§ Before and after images
· · · · ·

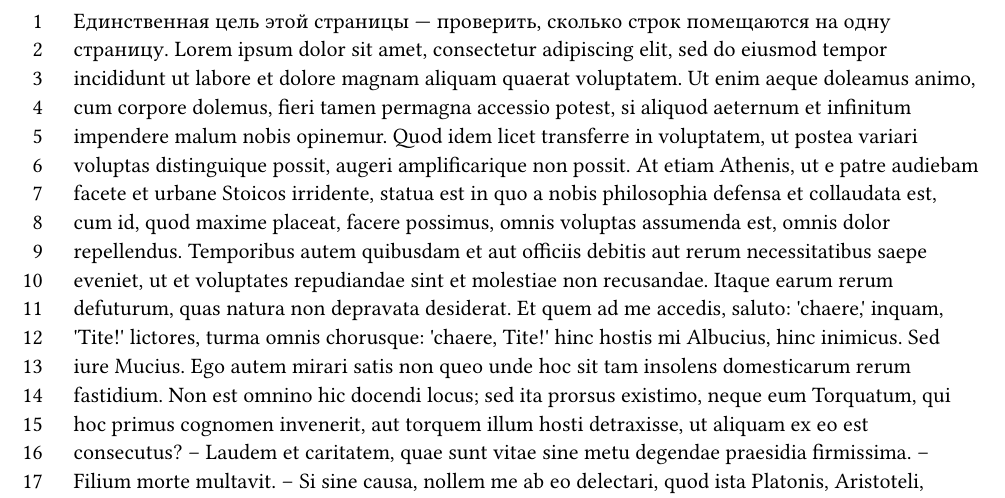
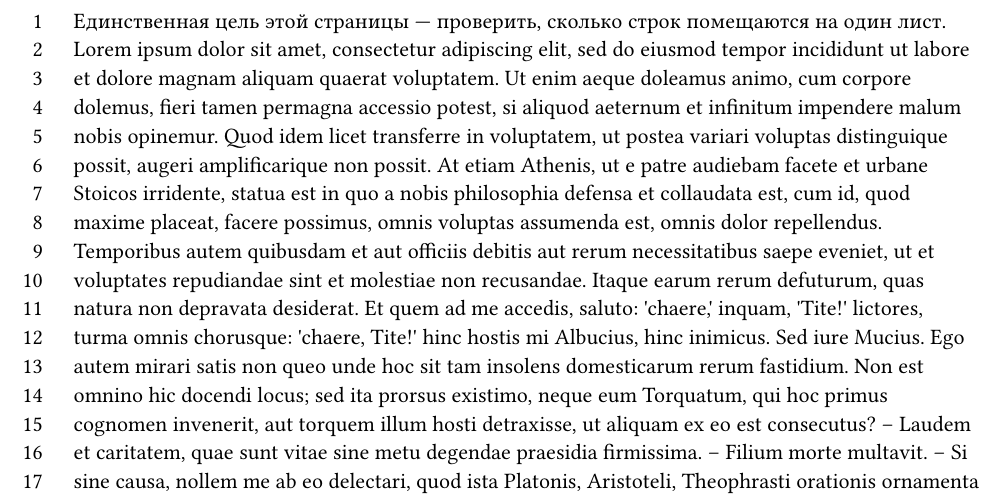
Before and after one commit to ud-alex/utmn-thesis-typst-template, a Typst document (chapters/number_of_lines_test.typ): part of the page, cut so that both start at the same text. Compiled offline with Typst 0.15.

Commit message:
Исправил формулировку, избавился от повтора

```diff
--- a/chapters/number_of_lines_test.typ
+++ b/chapters/number_of_lines_test.typ
@@ -3,5 +3,5 @@
 
 #set par.line(numbering: "1")
 
-Единственная цель этой страницы — проверить, сколько строк помещаются на одну страницу. #lorem(340)
+Единственная цель этой страницы — проверить, сколько строк помещаются на один лист. #lorem(340)
 ]
```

· · · · ·

§ Task to carry out
Working from the records above, find how many lines contain the string "строк" and answer with the bare number.

§ Answer to the problem
2